Scotland is set to trial a four-day working week, or a reduced hour week. The hope is that working reduced hours for the same pay will improve the well-being of employees while maintaining productivity. Also, this can hopefully help to combat the issue with a shortage of workers across supply chains.
Managing Employee Well-being
In general, an organisation looking to implement a four-day working week to improve the well-being of their staff is likely to be a company that has a number of other initiatives, all in aid of increasing their employees’ well-being.
Alternatively, a rest-day from work would be the perfect time to take a rest from the gym too.
An extra day off every week means more time outdoors – there will be no excuse for not hitting your step count goals. Getting in your steps can be great for your health.
Japan, for example, are looking to trial a reduced hour week to combat chronic over-working of employees and a culture of long-hours.1
Four-day Week Alternatives
Offering four-day weeks may be quite unattractive to employers, as on paper it reduces hours without the guarantee of maintaining the same level of output. However, there are many other options, including reducing working hours, handing workers extra hours to add to their annual leave entitlement, or providing workers with additional annual leave – for those that are entitled.1
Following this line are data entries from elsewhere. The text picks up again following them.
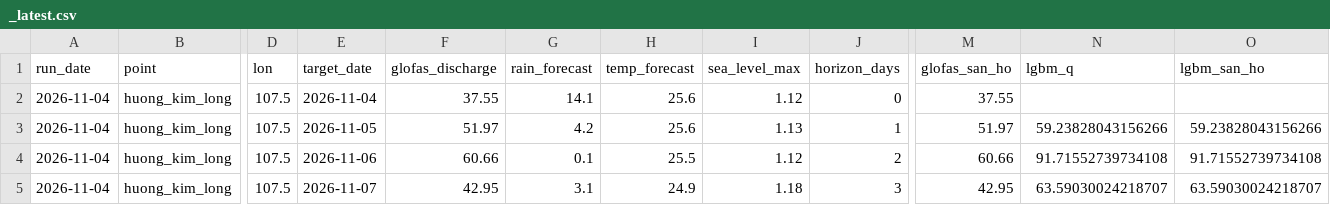
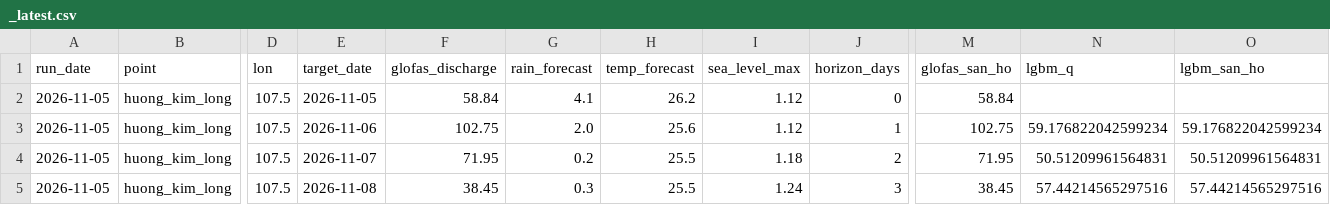
Before and after one commit to GiapDN-13/DSP391m-flood-forecast, a CSV file: reports/forecast_log/_latest.csv, drawn as a sheet; only a part is shown, gaps mark what is left out; the diff covers the shown part only; the diff names each change by its address in the sheet, - before the commit and + after, or states it on an @@ line.

```diff
--- a/reports/forecast_log/_latest.csv
+++ b/reports/forecast_log/_latest.csv
-A2:A5 (run_date): 2026-11-04
+A2:A5 (run_date): 2026-11-05
-E2 (target_date): 2026-11-04
+E2 (target_date): 2026-11-05
-F2 (glofas_discharge): 37.55
+F2 (glofas_discharge): 58.84
-G2 (rain_forecast): 14.1
+G2 (rain_forecast): 4.1
-H2 (temp_forecast): 25.6
+H2 (temp_forecast): 26.2
-M2 (glofas_san_ho): 37.55
+M2 (glofas_san_ho): 58.84
-E3 (target_date): 2026-11-05
+E3 (target_date): 2026-11-06
-F3 (glofas_discharge): 51.97
+F3 (glofas_discharge): 102.75
-G3 (rain_forecast): 4.2
+G3 (rain_forecast): 2.0
-I3 (sea_level_max): 1.13
+I3 (sea_level_max): 1.12
-M3 (glofas_san_ho): 51.97
+M3 (glofas_san_ho): 102.75
-N3 (lgbm_q): 59.23828043156266
+N3 (lgbm_q): 59.176822042599234
-O3 (lgbm_san_ho): 59.23828043156266
+O3 (lgbm_san_ho): 59.176822042599234
-E4 (target_date): 2026-11-06
+E4 (target_date): 2026-11-07
-F4 (glofas_discharge): 60.66
+F4 (glofas_discharge): 71.95
-G4 (rain_forecast): 0.1
+G4 (rain_forecast): 0.2
-I4 (sea_level_max): 1.12
+I4 (sea_level_max): 1.18
-M4 (glofas_san_ho): 60.66
+M4 (glofas_san_ho): 71.95
-N4 (lgbm_q): 91.71552739734108
+N4 (lgbm_q): 50.51209961564831
-O4 (lgbm_san_ho): 91.71552739734108
+O4 (lgbm_san_ho): 50.51209961564831
-E5 (target_date): 2026-11-07
+E5 (target_date): 2026-11-08
-F5 (glofas_discharge): 42.95
+F5 (glofas_discharge): 38.45
-G5 (rain_forecast): 3.1
+G5 (rain_forecast): 0.3
-H5 (temp_forecast): 24.9
+H5 (temp_forecast): 25.5
-I5 (sea_level_max): 1.18
+I5 (sea_level_max): 1.24
-M5 (glofas_san_ho): 42.95
+M5 (glofas_san_ho): 38.45
-N5 (lgbm_q): 63.59030024218707
+N5 (lgbm_q): 57.44214565297516
-O5 (lgbm_san_ho): 63.59030024218707
+O5 (lgbm_san_ho): 57.44214565297516
```
Also changed, not shown: 21 edited cells elsewhere in this file, 1 other file.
As a result of supply chain interruptions with worker shortages, the GMB Trade Union has served notice that they’re taking the opportunity to push for higher wages.1 Alternatively, there is the option of reducing hours.
Additional ideas put forward by IPPR Scotland (Institute for Public Policy Research) include the hours no longer being worked could be used as training – this could be related to a person’s current employment, or it could be more general and help with future employment.1
In New Zealand a consumer goods company trialed a four-day working week for their 81 employees in 2020. The results included employees reporting productivity increasing by 20%, and workers also reported significant improvements in their work-life balance.2
The trial in Iceland spanning from 2015-2019, included 1% of the population which cut the working week to 35-36 a week, with no reduction in pay.3 The outcome was overwhelmingly positive with employees noticing reduced stress levels and an overall improvement in well-being.
Read more about the Iceland trial here:
The Icelandic trial saw decreased stress, improved work-life balance and in some cases, improved productivity.
Take Home Message
With the majority of previous studies being successful, there is hope for four-day weeks to become the new normal, although we might have a few years to wait for this.
Whilst such trials are not yet being implemented in England, it’s definitely getting closer to home. The trials have been completed in New Zealand, Iceland, and now Scotland… so we must be next. Right? If not, we might have to relocate.